The newspapers have been very full of risque images from the 13th International London Tattoo Convention . It’s a huge event, tattoos cover any number of different body types, body parts and genders and there seems no end to the diversity of imagery or culture. The common factor remains ukiyo-e… particularly the drawing of Hokusai and Kuniyoshi which imbues nearly every subject and genre.
Of course, regular readers will know that it was Hokusai who re-invented the stories of the Water Margin, the great medieval tales of Chinese heroes, holed up in the marshes… (the mythical, liminal spaces between fact and fiction) when he illustrated the translated edition of the novels in the 1810’s.
His illustrations invented the muscle-bound, terrifying warriors, decorated head to toe with writhing tattoos. Hokusai‘s pictures were only small black and white illustrations, nevertheless they inspired Kunisada to make colour prints in the early 1820’s on the same subject and that in turn prompted Kuniyoshi to copy these and enlarge upon them, eventually publishing his own Hokusai and Kunisada inspired series of Suikoden warriors. It is these single sheet full colour, bravura pieces that inspire the drawing and shapes of modern full body or sleeve tattoos.

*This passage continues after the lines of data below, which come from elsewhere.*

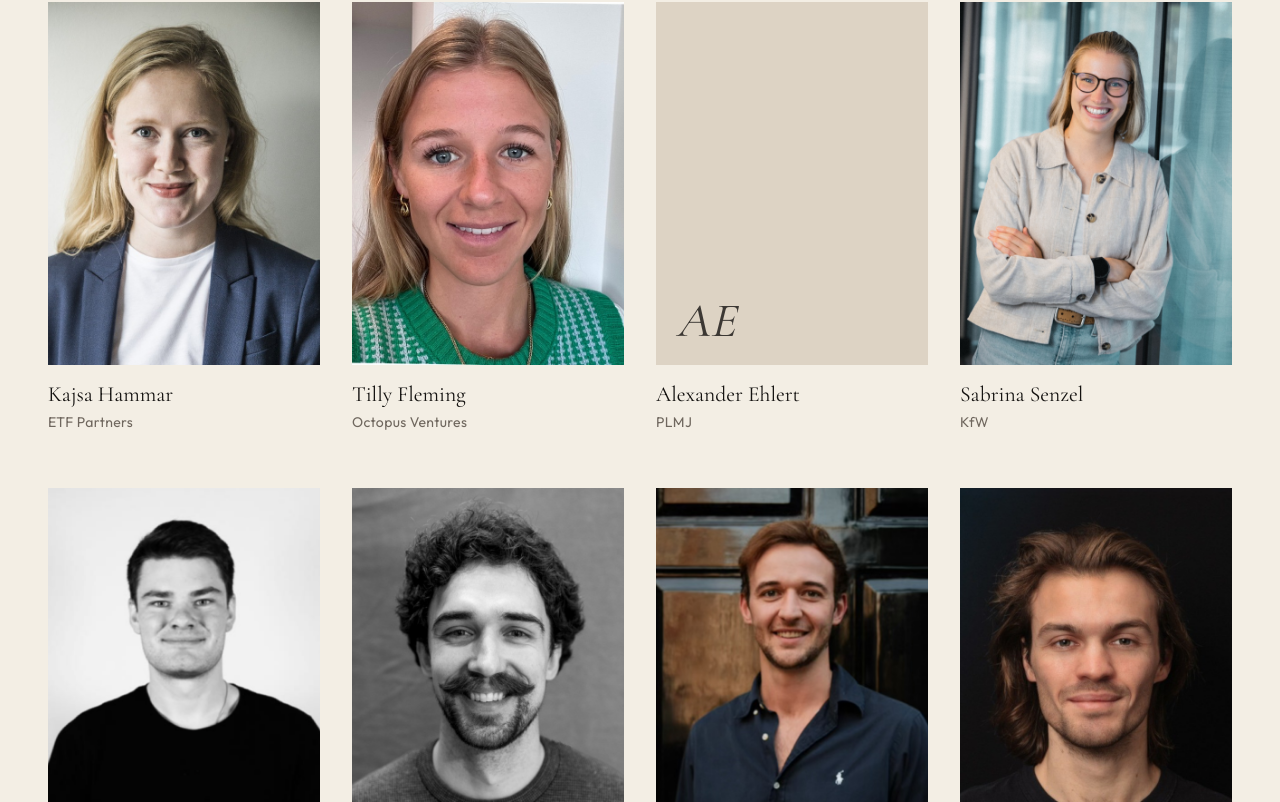
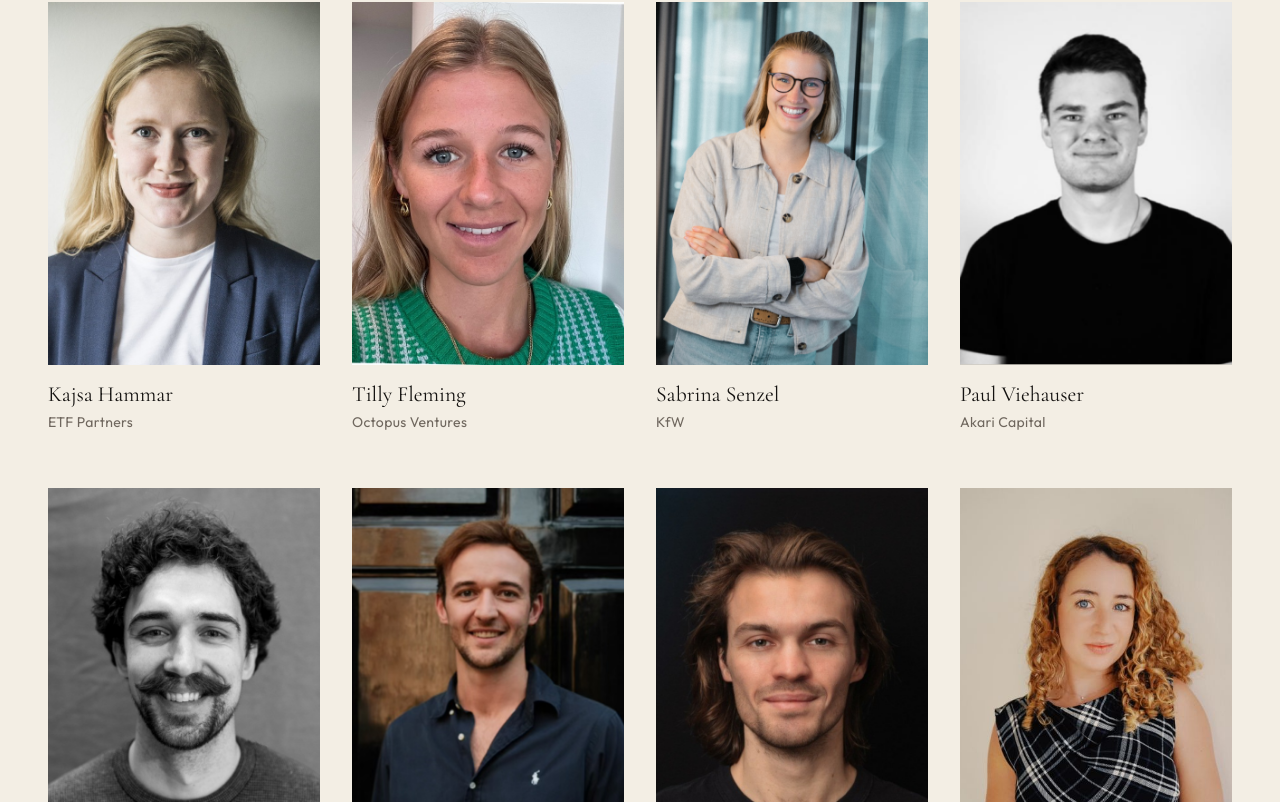
Before and after one commit to Renaudooown/DragonForge, a Next.js app: page / in a window 1280 px wide. Shown: the part 2358-3160 px from the top of the page. Built offline with nearby package versions, Linux system fonts and the light colour scheme.

Commit message:
Remove Alexander Ehlert from the attendee list.
Co-authored-by: Renaudooown <Renaudooown@users.noreply.github.com>

```diff
--- a/data/participants.ts
+++ b/data/participants.ts
@@ -42,7 +42,6 @@ export const participants: Participant[] = [
   person("Francesca", "Baillieu", undefined, "/people/Francesca-baillieu.jpg .jpeg"),
   person("Kajsa", "Hammar", "ETF Partners", "/people/Kajsa-hammar.jpg .jpeg"),
   person("Tilly", "Fleming", "Octopus Ventures", "/people/Tilly-fleming.jpg .jpeg"),
-  person("Alexander", "Ehlert", "PLMJ"),
   person("Sabrina", "Senzel", "KfW", "/people/Sabrina-senzel.jpg .png"),
   person("Paul", "Viehauser", "Akari Capital", "/people/Paul-viehauser.jpg .png"),
   person("Haralds", "Abolins", "Positron", "/people/Haralds-abolins.jpg .jpeg"),
```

I expect that this debt to ukiyo-e is well known in the circles of tattoo afficionados and indeed, many of the images at the recent fair were directly taken from well known Kuniyoshi prints. Outside of those circles, I am sure that as in so many areas, the debt that the modern world owes to the design genius of ‘pre-modern’ Japan goes unrecognised.